*** Data in this exercise
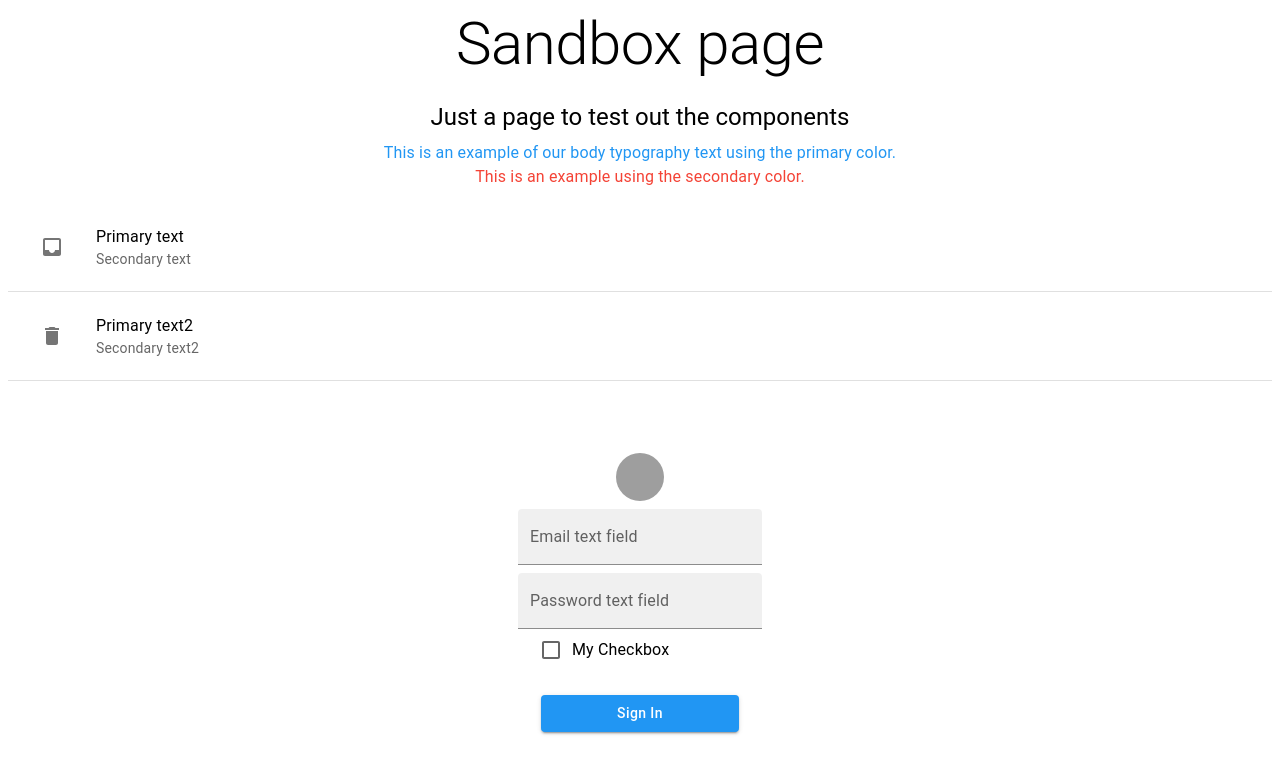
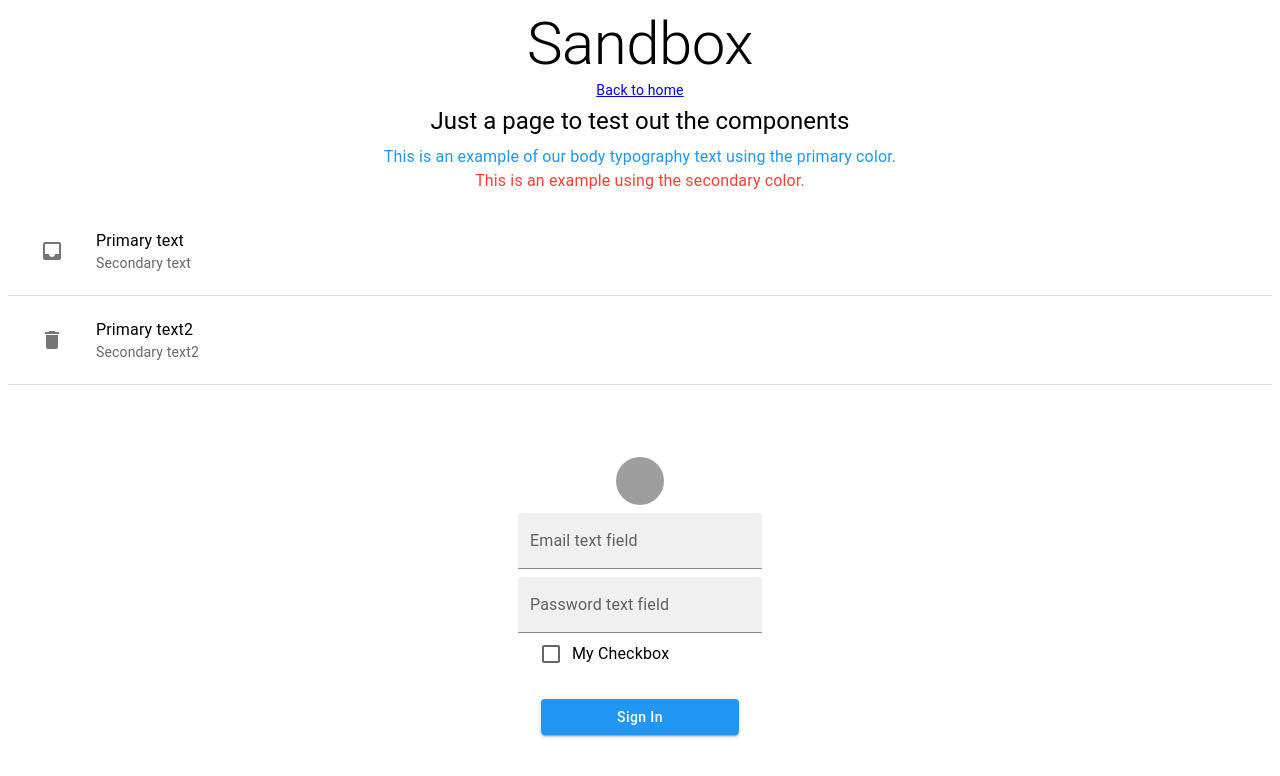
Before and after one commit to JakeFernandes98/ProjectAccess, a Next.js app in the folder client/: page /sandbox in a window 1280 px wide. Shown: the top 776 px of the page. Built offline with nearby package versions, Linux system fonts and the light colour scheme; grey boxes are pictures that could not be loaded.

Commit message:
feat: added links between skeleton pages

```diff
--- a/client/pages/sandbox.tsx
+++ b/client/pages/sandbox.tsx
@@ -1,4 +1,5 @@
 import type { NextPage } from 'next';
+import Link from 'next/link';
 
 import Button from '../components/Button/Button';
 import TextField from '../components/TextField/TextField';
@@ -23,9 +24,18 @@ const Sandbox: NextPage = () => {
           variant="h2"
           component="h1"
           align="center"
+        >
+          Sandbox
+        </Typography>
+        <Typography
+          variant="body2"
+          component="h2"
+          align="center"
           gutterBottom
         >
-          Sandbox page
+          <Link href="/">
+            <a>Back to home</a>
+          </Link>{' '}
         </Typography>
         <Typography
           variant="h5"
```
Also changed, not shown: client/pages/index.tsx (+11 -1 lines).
******
*** Data in this exercise
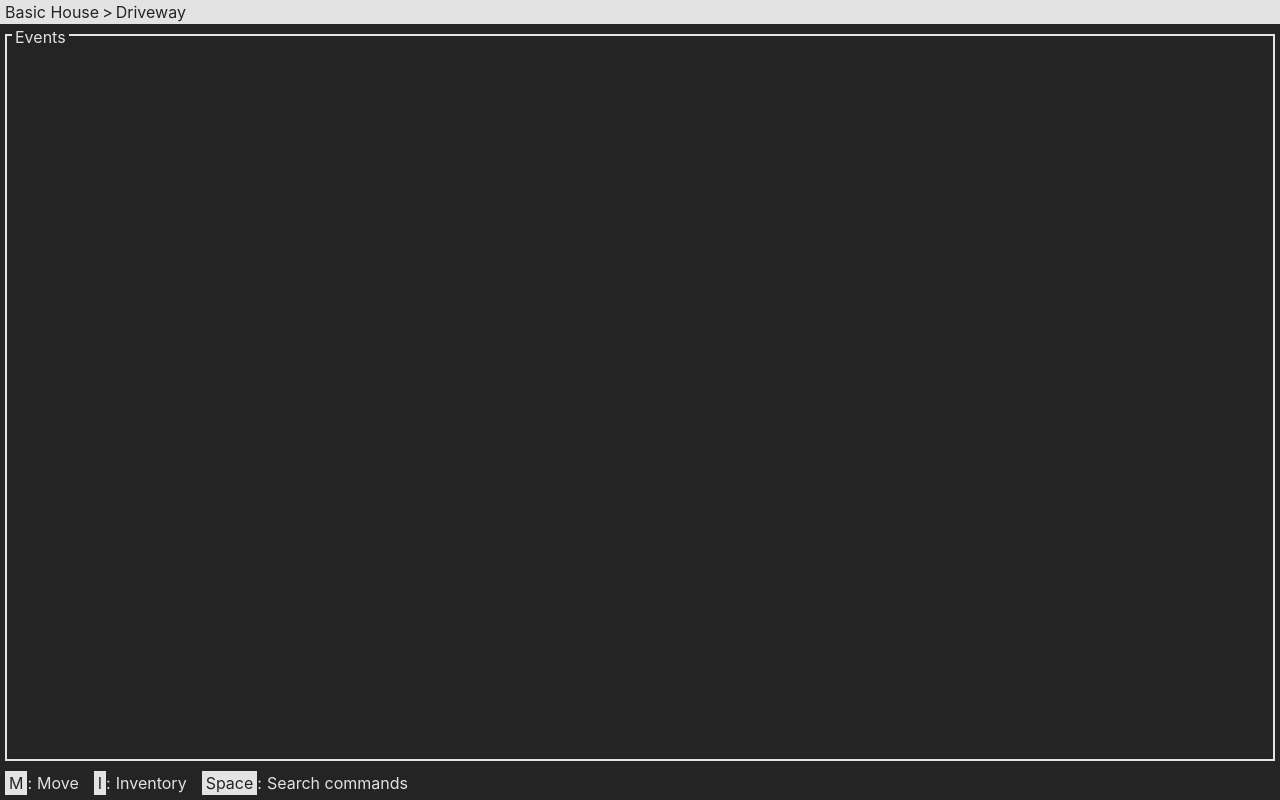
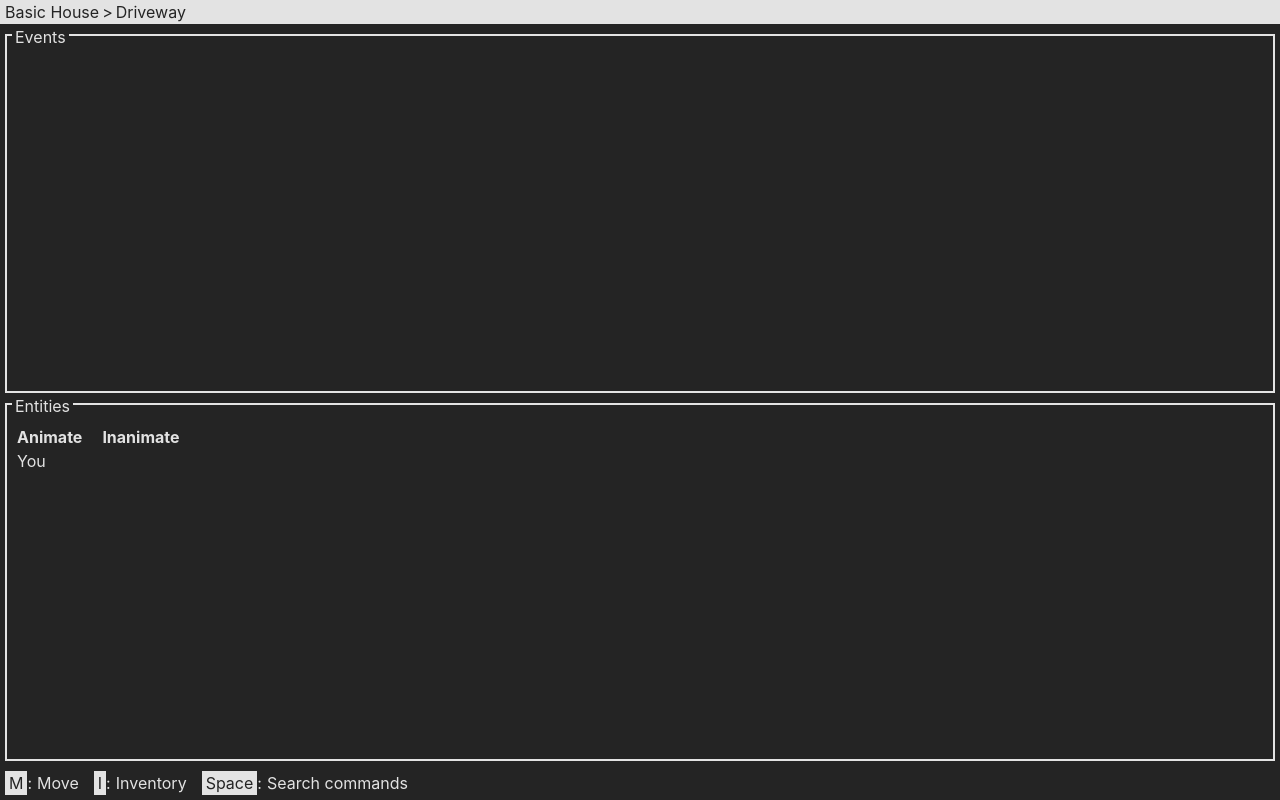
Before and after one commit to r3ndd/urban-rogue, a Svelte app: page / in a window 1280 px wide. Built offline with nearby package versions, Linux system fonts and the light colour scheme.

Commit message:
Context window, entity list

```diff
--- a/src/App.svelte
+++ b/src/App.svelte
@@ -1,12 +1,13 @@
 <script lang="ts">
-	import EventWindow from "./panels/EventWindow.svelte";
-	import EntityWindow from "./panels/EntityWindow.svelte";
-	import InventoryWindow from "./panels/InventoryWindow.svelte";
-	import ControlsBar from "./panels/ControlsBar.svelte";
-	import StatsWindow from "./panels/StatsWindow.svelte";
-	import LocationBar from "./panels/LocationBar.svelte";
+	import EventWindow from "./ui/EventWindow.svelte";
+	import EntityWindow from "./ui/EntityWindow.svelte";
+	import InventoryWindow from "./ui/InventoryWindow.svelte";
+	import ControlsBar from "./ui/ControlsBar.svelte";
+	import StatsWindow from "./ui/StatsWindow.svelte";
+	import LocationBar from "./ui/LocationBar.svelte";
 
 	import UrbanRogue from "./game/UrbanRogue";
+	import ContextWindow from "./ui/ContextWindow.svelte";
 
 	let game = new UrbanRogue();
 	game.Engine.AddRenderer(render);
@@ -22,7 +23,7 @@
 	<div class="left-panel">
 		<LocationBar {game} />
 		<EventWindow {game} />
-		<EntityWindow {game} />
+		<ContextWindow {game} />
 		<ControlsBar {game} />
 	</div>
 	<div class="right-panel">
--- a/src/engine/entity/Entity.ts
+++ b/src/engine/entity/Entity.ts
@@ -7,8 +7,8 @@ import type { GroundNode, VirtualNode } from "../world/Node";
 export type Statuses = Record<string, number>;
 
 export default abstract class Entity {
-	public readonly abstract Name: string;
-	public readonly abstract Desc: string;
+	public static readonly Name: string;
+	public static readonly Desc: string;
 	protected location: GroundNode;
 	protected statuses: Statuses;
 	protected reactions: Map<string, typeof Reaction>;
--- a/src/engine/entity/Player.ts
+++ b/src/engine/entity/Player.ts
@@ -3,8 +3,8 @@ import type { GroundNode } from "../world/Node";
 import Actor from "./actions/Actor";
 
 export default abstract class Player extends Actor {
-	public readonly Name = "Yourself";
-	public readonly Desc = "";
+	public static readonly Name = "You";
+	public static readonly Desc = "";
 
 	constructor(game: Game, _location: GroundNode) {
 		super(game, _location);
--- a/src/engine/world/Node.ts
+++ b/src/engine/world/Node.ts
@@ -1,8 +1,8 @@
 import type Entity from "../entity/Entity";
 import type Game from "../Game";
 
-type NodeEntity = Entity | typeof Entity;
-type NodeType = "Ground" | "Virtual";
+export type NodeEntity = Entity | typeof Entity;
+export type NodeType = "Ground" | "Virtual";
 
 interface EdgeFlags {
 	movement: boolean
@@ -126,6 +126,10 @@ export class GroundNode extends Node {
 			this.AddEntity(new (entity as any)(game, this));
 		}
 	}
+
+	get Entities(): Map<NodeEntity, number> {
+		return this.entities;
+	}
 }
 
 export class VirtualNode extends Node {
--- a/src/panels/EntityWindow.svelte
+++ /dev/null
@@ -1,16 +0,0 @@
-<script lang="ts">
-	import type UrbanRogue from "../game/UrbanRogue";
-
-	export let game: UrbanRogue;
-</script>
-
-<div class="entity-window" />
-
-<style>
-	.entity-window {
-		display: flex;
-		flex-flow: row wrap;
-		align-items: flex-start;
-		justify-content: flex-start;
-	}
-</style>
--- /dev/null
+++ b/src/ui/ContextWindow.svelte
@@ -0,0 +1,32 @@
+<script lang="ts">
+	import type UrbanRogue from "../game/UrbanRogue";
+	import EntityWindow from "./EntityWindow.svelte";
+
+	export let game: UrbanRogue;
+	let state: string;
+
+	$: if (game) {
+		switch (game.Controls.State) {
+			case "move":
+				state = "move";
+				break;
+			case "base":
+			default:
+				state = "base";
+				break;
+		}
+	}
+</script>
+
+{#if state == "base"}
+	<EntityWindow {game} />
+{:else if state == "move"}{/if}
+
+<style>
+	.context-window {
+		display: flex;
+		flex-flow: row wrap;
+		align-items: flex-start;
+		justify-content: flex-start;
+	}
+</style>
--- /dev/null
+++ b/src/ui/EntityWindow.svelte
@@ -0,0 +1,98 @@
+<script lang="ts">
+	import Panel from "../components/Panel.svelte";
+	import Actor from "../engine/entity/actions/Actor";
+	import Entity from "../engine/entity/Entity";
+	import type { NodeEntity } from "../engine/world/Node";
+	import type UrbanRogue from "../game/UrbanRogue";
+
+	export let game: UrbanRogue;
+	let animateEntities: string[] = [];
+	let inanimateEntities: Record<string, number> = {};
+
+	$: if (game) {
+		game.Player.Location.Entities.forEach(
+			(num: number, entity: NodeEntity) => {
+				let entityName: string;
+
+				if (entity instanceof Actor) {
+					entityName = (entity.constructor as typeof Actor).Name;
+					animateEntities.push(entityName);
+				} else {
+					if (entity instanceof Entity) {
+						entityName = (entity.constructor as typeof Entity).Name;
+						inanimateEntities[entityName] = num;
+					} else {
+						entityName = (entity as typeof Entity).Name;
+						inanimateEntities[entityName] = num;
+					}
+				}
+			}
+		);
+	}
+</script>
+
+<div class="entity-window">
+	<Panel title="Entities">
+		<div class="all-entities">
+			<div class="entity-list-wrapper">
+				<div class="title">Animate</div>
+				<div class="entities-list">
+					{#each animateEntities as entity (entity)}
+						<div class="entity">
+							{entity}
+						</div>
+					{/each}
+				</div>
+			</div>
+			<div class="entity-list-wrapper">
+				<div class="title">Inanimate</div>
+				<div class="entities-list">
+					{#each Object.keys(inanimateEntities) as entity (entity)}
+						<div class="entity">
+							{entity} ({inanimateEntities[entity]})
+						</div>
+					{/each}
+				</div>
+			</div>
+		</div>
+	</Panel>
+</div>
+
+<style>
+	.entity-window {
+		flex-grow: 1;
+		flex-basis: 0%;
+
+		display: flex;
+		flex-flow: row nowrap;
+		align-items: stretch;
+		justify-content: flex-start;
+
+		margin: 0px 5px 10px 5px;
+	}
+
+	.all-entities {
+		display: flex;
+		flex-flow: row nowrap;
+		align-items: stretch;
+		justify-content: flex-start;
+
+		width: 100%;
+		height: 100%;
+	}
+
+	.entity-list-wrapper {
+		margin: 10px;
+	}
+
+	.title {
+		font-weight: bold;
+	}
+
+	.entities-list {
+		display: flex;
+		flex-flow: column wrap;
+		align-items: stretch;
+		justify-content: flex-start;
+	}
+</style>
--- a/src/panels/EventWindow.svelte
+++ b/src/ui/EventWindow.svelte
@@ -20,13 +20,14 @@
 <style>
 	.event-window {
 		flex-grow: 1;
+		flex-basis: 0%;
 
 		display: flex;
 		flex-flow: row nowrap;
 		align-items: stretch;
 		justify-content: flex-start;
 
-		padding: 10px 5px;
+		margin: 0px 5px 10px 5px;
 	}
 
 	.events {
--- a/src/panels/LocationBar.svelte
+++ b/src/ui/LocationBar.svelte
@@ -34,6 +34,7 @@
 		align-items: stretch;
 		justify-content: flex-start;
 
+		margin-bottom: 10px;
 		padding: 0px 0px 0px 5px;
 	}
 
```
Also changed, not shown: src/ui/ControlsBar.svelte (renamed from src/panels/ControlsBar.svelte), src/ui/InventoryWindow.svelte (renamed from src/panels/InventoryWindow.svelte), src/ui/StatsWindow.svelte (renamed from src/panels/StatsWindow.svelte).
******
§ Assigned task
With the line that has "Before and after one commit to JakeFernandes98/ProjectAccess, a" as the first and the line that has "Also changed, not shown: client/pages/index.tsx" as the last, repeat exactly that run of lines above and no more.

§ Answer section
Before and after one commit to JakeFernandes98/ProjectAccess, a Next.js app in the folder client/: page /sandbox in a window 1280 px wide. Shown: the top 776 px of the page. Built offline with nearby package versions, Linux system fonts and the light colour scheme; grey boxes are pictures that could not be loaded.

Commit message:
feat: added links between skeleton pages

```diff
--- a/client/pages/sandbox.tsx
+++ b/client/pages/sandbox.tsx
@@ -1,4 +1,5 @@
 import type { NextPage } from 'next';
+import Link from 'next/link';
 
 import Button from '../components/Button/Button';
 import TextField from '../components/TextField/TextField';
@@ -23,9 +24,18 @@ const Sandbox: NextPage = () => {
           variant="h2"
           component="h1"
           align="center"
+        >
+          Sandbox
+        </Typography>
+        <Typography
+          variant="body2"
+          component="h2"
+          align="center"
           gutterBottom
         >
-          Sandbox page
+          <Link href="/">
+            <a>Back to home</a>
+          </Link>{' '}
         </Typography>
         <Typography
           variant="h5"
```
Also changed, not shown: client/pages/index.tsx (+11 -1 lines).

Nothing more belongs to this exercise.